(Photos/video © J. Maus)
As strange as it may sound, Cully Boulevard in outer Northeast Portland is now home to the most significant piece of bike infrastructure in our city.
The Portland Bureau of Transportation (PBOT) has just completed a cycle track that runs 0.6 miles from NE Prescott to Killingsworth. And, unlike the “cycle track” on SW Broadway near Portland State University (which is nice, but it’s really just a curbside bike lane protected from motor vehicle traffic by parked cars), the Cully facility is the real deal.
We checked in on this project back in November, but it wasn’t quite finished. Now that it’s fully open, I was eager to roll over and check it out.
First, some background. This cycle track was part of a $5.4 million improvement project that completely rebuilt Cully Blvd, which used to be a bare-bones, two-lane road with no shoulders and no sidewalks. (The difference between now and then is striking.)
With an opportunity to design a road from the ground up, PBOT seized their chance to build a Cully Blvd that works better for everyone and that would include what City Traffic Engineer Rob Burchfield told us would be a, “bike facility to European standards.”
The new bikeway on Cully Blvd is grade-separated (meaning it’s higher than the roadway), it’s built out of concrete and not asphalt (which makes it smoother and visually distinct from the roadway), it’s separated from motor vehicle traffic by a curb and by parked cars, and it has a full complement of pavement markings that help clarify how to behave on and around it.

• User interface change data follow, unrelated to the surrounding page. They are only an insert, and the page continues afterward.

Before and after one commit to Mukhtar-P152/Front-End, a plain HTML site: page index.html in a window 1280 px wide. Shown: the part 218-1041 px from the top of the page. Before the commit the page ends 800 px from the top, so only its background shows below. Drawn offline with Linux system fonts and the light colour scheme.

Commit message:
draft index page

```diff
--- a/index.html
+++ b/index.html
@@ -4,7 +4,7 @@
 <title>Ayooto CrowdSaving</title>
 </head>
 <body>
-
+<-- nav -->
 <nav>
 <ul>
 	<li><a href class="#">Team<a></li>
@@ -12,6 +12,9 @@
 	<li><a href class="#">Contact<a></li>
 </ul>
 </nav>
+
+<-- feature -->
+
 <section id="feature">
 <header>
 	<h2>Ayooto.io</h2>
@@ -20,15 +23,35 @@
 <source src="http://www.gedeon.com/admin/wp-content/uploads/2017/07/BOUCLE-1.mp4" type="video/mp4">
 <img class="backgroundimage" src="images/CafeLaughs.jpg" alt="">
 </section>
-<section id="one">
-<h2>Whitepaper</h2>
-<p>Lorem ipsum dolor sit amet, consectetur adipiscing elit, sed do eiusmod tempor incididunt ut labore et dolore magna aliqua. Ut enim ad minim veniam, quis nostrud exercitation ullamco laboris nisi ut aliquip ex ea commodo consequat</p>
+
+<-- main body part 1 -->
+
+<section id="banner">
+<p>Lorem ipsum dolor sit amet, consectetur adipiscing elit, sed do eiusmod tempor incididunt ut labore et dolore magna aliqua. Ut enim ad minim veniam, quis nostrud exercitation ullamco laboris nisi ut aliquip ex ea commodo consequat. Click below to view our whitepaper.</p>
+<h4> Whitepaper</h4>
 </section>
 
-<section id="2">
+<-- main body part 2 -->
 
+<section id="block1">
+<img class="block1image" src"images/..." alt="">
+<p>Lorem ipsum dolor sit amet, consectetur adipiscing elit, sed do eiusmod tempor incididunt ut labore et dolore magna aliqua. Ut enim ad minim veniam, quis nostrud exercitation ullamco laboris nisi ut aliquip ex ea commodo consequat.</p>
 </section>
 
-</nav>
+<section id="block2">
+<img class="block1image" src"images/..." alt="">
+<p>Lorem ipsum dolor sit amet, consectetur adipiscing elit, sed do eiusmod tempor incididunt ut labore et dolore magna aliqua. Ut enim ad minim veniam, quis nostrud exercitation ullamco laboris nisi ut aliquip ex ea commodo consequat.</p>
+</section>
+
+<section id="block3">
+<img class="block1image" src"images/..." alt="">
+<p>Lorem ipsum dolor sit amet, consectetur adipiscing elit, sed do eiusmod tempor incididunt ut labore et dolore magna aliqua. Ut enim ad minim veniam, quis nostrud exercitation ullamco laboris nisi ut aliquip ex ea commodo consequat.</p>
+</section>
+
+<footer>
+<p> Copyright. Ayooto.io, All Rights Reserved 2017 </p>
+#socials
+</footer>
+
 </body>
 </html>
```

I haven’t ridden in Europe, but the Cully cycle track is certainly built to a higher standard than any other bikeway I’ve ridden in Portland.

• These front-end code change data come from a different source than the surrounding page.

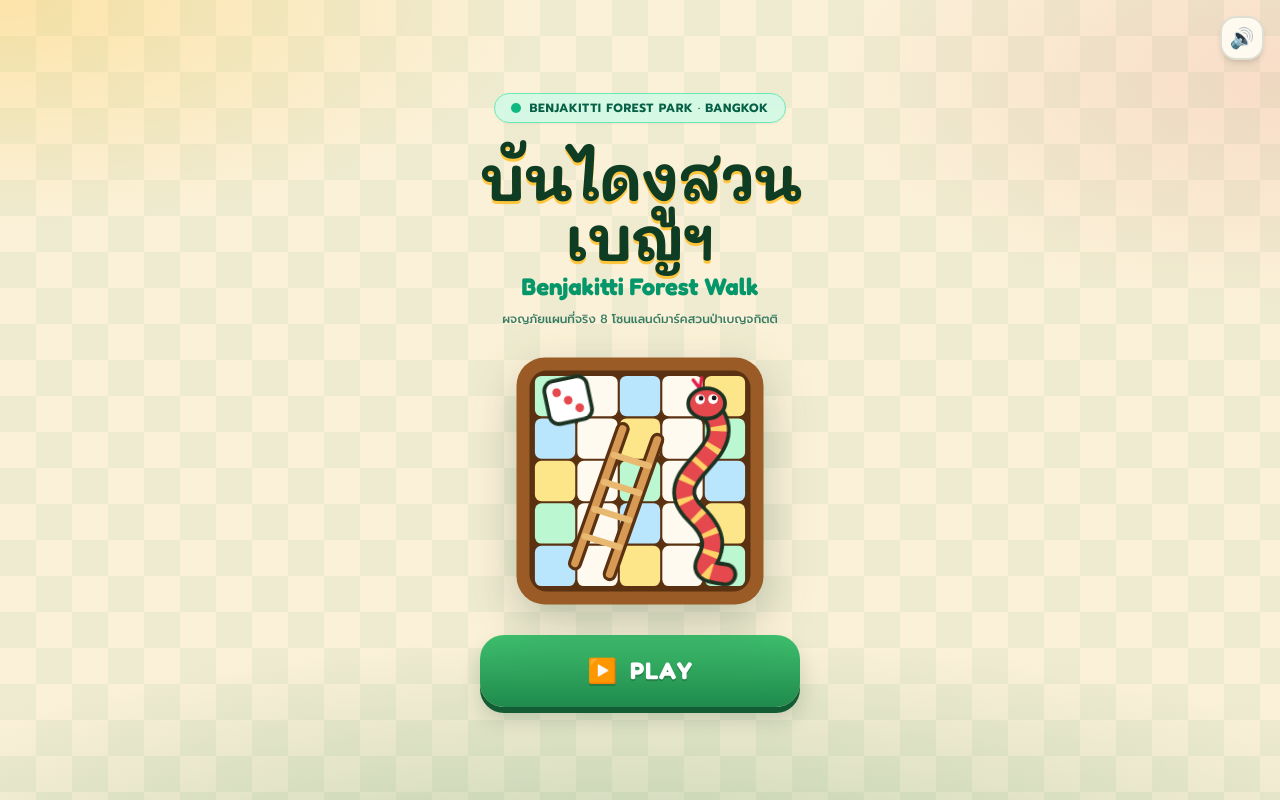
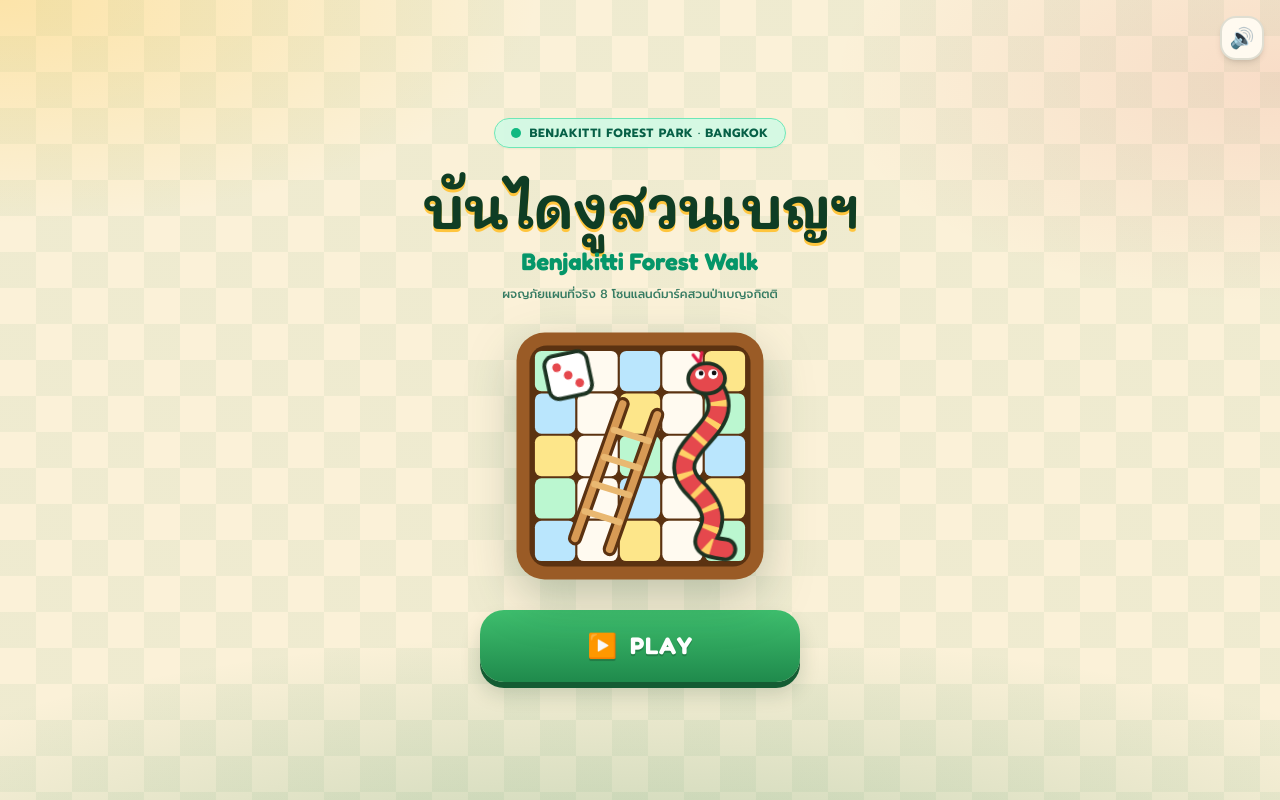
Before and after one commit to Kitsanatorn/Snake-Board-Game, a plain HTML site: page benjakitti-snakes-ladders.html in a window 1280 px wide. Drawn offline with nearby package versions, Linux system fonts and the light colour scheme.

Commit message:
fix: keep home title on one line with fluid font size

```diff
--- a/benjakitti-snakes-ladders.html
+++ b/benjakitti-snakes-ladders.html
@@ -270,7 +270,7 @@
 
     <!-- Game Title -->
     <div class="relative my-2">
-      <h1 class="font-game title-snake text-5xl sm:text-6xl font-extrabold tracking-tight leading-tight">
+      <h1 class="font-game title-snake text-[clamp(2rem,10vw,3.5rem)] whitespace-nowrap font-extrabold tracking-tight leading-tight">
         บันไดงูสวนเบญฯ
       </h1>
       <p class="font-game text-xl sm:text-2xl font-bold text-emerald-600 mt-1">
```
Also changed, not shown: index.html (+1 -1 lines).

The first thing I noticed was PBOT’s attention to detail in the pavement markings. Cars know where to park thanks to large “P” for parking markings in the street; the curb between the cycle track and the parking lane is painted white — except where there are driveways and the paint turns yellow; the bikeway is dashed through every intersection; extra-wide driveways have two bike symbols painted in them; a dashed line helps designate a door zone between the cycle track and parked cars; a few intersections have markings for “Copenhagen” lefts (a.k.a. box turns).
Another detail I liked was the smooth, mountable curb from the bikeway into the street. I also found that being up on the curb improved my visibility, which made intersection transitions feel safer.
Carye Bye, who recently moved to the Cully neighborhood from North Portland, rode the cycle track a few nights ago. “It was 10 at night so there wasn’t any traffic. But I thought it was great. Easy to follow and easy to leave.”
By “easy to leave,” Bye is referring to that smooth curb between the cycle track and the parked cars. It’s rounded, making for a smooth transition from bikeway to roadway. “I like that it’s not a complete barrier,” she says.
Bye says the experience of riding the new cycle track is, “like you are on a bike-sanctioned sidewalk.”
To get a feel for what it’s like, watch the short video below…
Another person I met on the cycle track, a man named J.C. who was in the neighborhood visiting his dad, was really happy to see the new facility. “I like ’em a lot,” he said with a smile, “there’s less gravel and debris now, and I like that it’s off the side because now I have a barrier between me and the cars.” J.C. said he changed his route through this neighborhood specifically to utilize the cycle track.
I heard that same comment from a guy named Nick G. Nick, riding a drop-bar Surly decked out for commuting, told me he used to meander through neighborhood streets, “So this is a lot faster.” When there’s no car traffic on Cully (which is often the case), Nick said he’ll probably still use the roadway, especially northbound since it’s slightly downhill. Overall, Nick says, “I approve of this project.”
The key to this cycle track functioning well will be keeping cars and other objects out of it. Today I noticed one car parked over half-way into the cycle track (it was in front of a market)…
And I also noted a trash can that had been left in the path of bike traffic…
My hunch is that this won’t become a major problem as more people get familiar with the presence of the bikeway and more people start riding in it.
Overall I was pleasantly surprised. Yes, it would be great if the cycle track was longer and more connected to popular destinations, but this is a solid first attempt at going beyond the bike lane. It’s also important to note that there’s a lot more riding on this cycle track than just people on bikes. I’m talking about politics.
Expect to see this become a key example held up by Mayor Sam Adams (to show his commitment to traffic safety and to Northeast Portland) and by PBOT traffic engineers (to show their willingness to innovate).
If this cycle track is deemed a success, it could help move the needle at PBOT for more physically separated bikeways.
I’d love to know if other readers have ridden it yet. If so, what do you think?